The Morning Glory muffins are hugely popular with my family, so I try to make them at least once a week. My husband and kids like to grab one to take on the walk to school or the commute to work. I’ve started adding wheat germ (optional ingredient) because I had to buy some for the Brown Soda Bread, and everyone really likes that. I continue to substitute dried cranberries for the raisins, but one time I only had dried cherries, and everyone really liked those as well! Good to know for future cranberry shortages. I love this recipe because it is so easy to make (now that I know to use the food processor to grate the carrots and apples!) and it has a lot of healthy ingredients that make it so much better as an on the go breakfast than a breakfast bar. I’ve also started using my large size cookie scoop to serve the batter into the muffin tin and this makes it so much faster and neater. You have to fill the tins to the top (this muffin does not rise much during baking), and I’ve found two scoops pretty much work for that. (Have I mentioned my deep love of the cookie scoops before? They are SO worth the minimal purchase price and have really changed my cookie and muffin game!)
My son and I also baked the multigrain snickerdoodles again. These cookies are so delicious — it’s a combo of the barley flour and the rolled oats, I think.
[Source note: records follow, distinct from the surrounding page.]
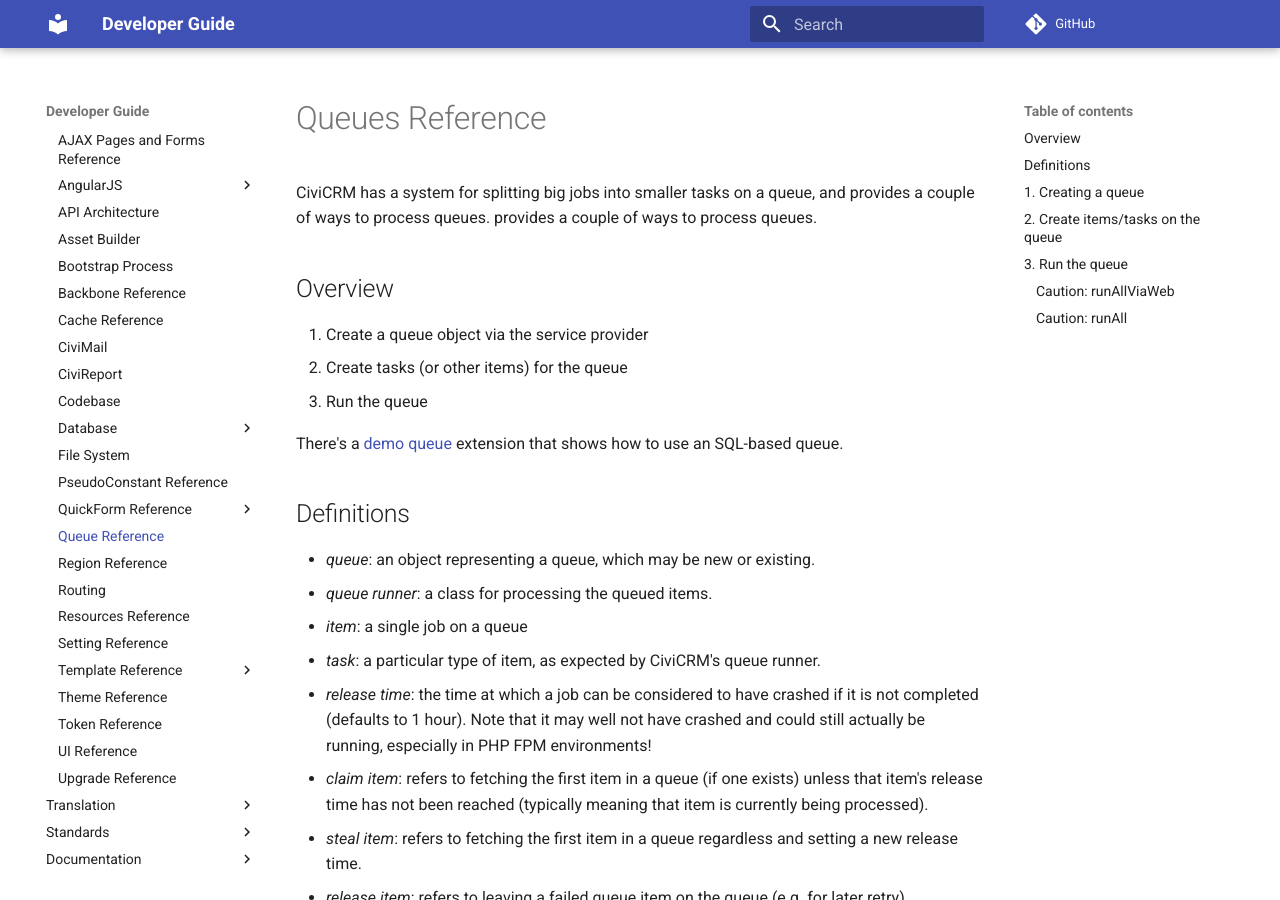
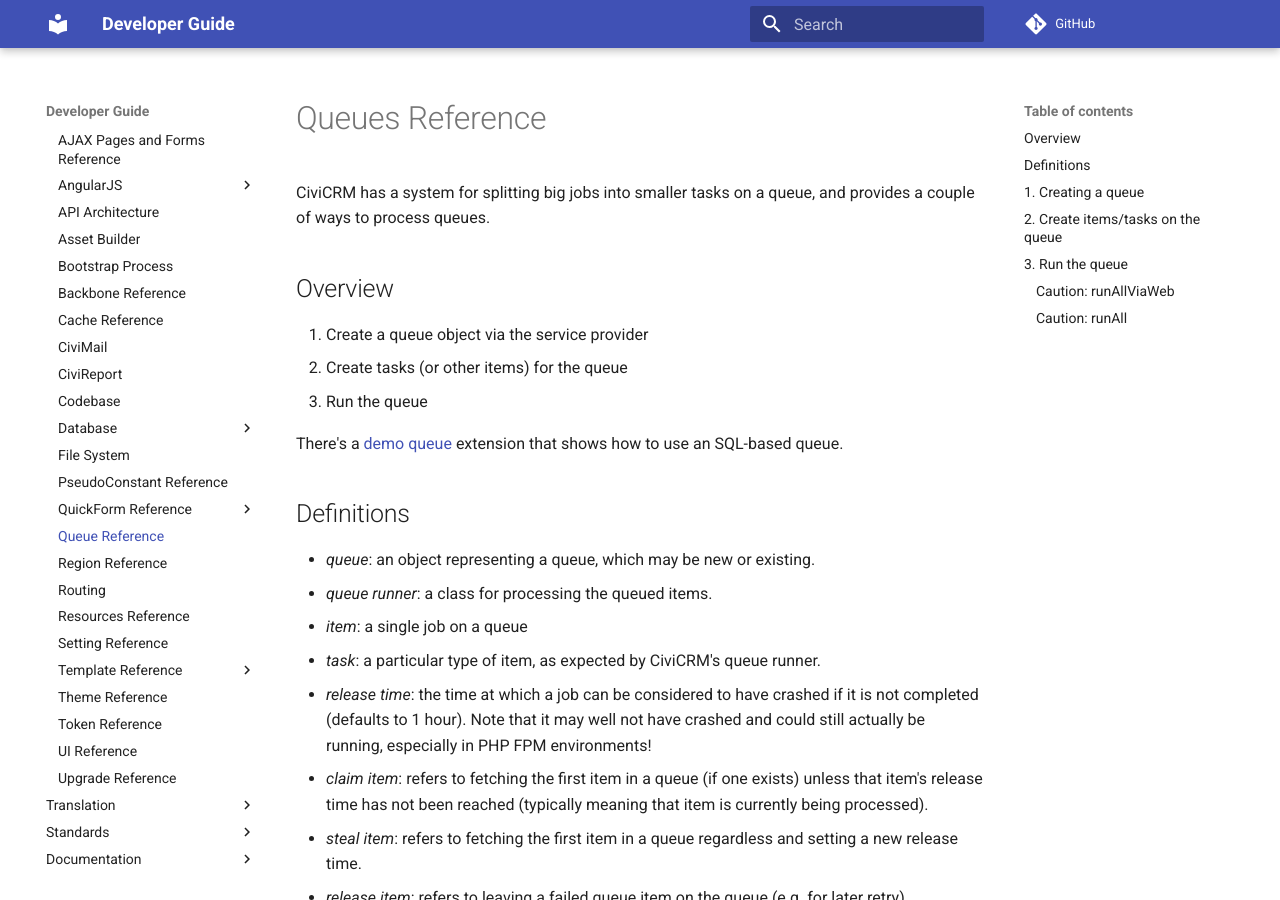
Before and after one commit to civicrm/civicrm-dev-docs, an MkDocs documentation site: the page built from docs/framework/queues/index.md, in a window 1280 px wide and 900 px high. Built offline with MkDocs 1.6.1 and Material for MkDocs 9.7.7, drawn with Linux system fonts in a browser that asks for light colours; comment, search, counter and statistics services are not loaded; old or Windows-style settings are respelled for this version of MkDocs.

Commit message:
Update docs/framework/queues/index.md
Co-Authored-By: Mikey O'Toole <mikey@mjco.uk>

```diff
--- a/docs/framework/queues/index.md
+++ b/docs/framework/queues/index.md
@@ -1,7 +1,6 @@
 # Queues Reference
 
 CiviCRM has a system for splitting big jobs into smaller tasks on a queue, and provides a couple of ways to process queues.
-provides a couple of ways to process queues.
 
 ## Overview
 
```
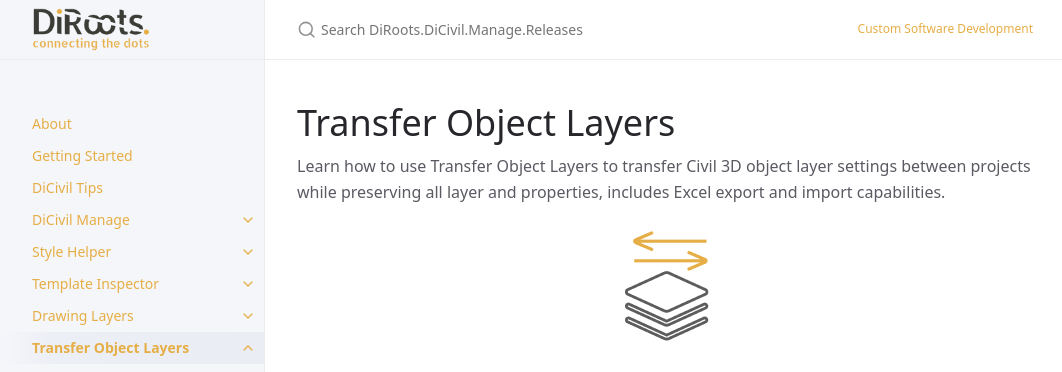
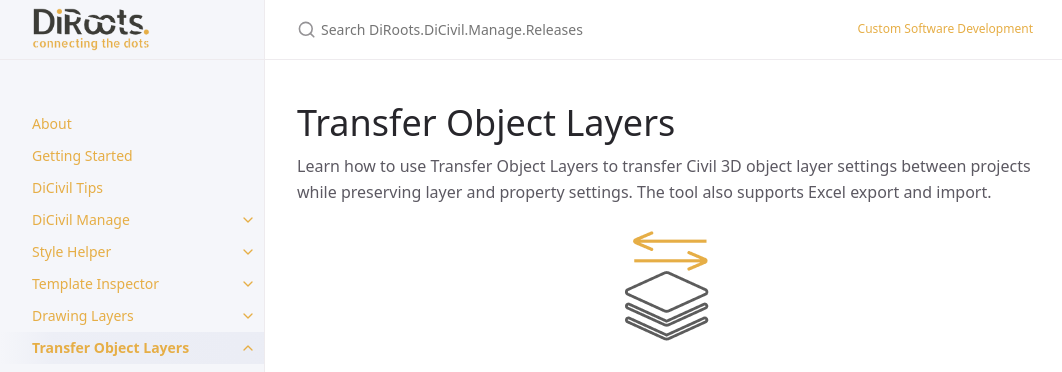
Before and after one commit to DiRoots-Limited/DiRoots.DiCivil.Manage.Releases, a Jekyll site: the page built from docs/pages/TransferObjectLayers/TOL-transfer-object-layers-user-guide.md, in a window 1280 px wide and 900 px high. Shown: the top 372 px of the window, without its empty margins (107-1169 px from the left). Built offline with Jekyll 4.4.1, drawn with Linux system fonts in a browser that asks for light colours.

Commit message:
docs: fix Transfer Object Layers overview grammar

```diff
--- a/docs/pages/TransferObjectLayers/TOL-transfer-object-layers-user-guide.md
+++ b/docs/pages/TransferObjectLayers/TOL-transfer-object-layers-user-guide.md
@@ -8,7 +8,7 @@ permalink: /docs/transfer-object-layers-user-guide
 
 # Transfer Object Layers
 
-Learn how to use Transfer Object Layers to transfer Civil 3D object layer settings between projects while preserving all layer and properties, includes Excel export and import capabilities.
+Learn how to use Transfer Object Layers to transfer Civil 3D object layer settings between projects while preserving layer and property settings. The tool also supports Excel export and import.
 
 <img src="{{ '/assets/images/logos/transferObjectLayersLight.png' | relative_url }}" alt="Transfer Object Layers Logo" width="128" style="display:block;margin:0 auto;">
 
```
They disappear from the cookie jar in record time. Sadly, I am having a lot of trouble finding barley flour! I originally purchased it from Whole Foods, and then I special ordered it when I went back and they didn’t have it any more. It was supposed to come in the next day. Two weeks later and I still haven’t gotten a call that it’s in. I popped by the store last week in case I missed the message and they haven’t gotten any. So if anyone knows of a reasonably priced place I can order barley flour, please let me know in the comments!
One thing I do differently with these now is using the small (teaspoon sized) cookie scoop. The recipe calls for dropping the dough by teaspoon full to form the cookies. We used to use a regular tableware teaspoon, and I never got the number of cookies stated in the recipe. With the scoop, I get way more cookies. Yes, the resulting cookies are smaller, and this did cause a little consternation from the family at first, but now that they’re used to the smaller size, there are no complaint. I like it because I’d rather have my son eat three small cookies than three of the monster sized cookies we made before, and he really doesn’t notice the difference. Win win! Also, I can eat one of the smaller sized cookies as a dessert — the larger ones were a bit too much after a meal. So I get to enjoy them too. My second little trick is filling up the cookie jar and then putting the remainder of the cookies that don’t fit into the freezer. That way I can stretch out a batch for more than a couple of days because the kids slow down when they see the cookie supply dwindling. Growing kids eat like locusts, don’t they? I know these aren’t as nutritious as the whole grain cookies, but I’m okay with that. They are meant to be an after-meal treat, and I like that I control all of the ingredients and there are no preservatives. At any rate, they are way better than processed, prepackaged desserts from the store!
Anyway, that’s the skinny on my recent baking adventures! I’m going to do a post soon about how I reorganized my new baking station, so bakers stay tuned for that. Let’s just say I went a little Pinterest crazy….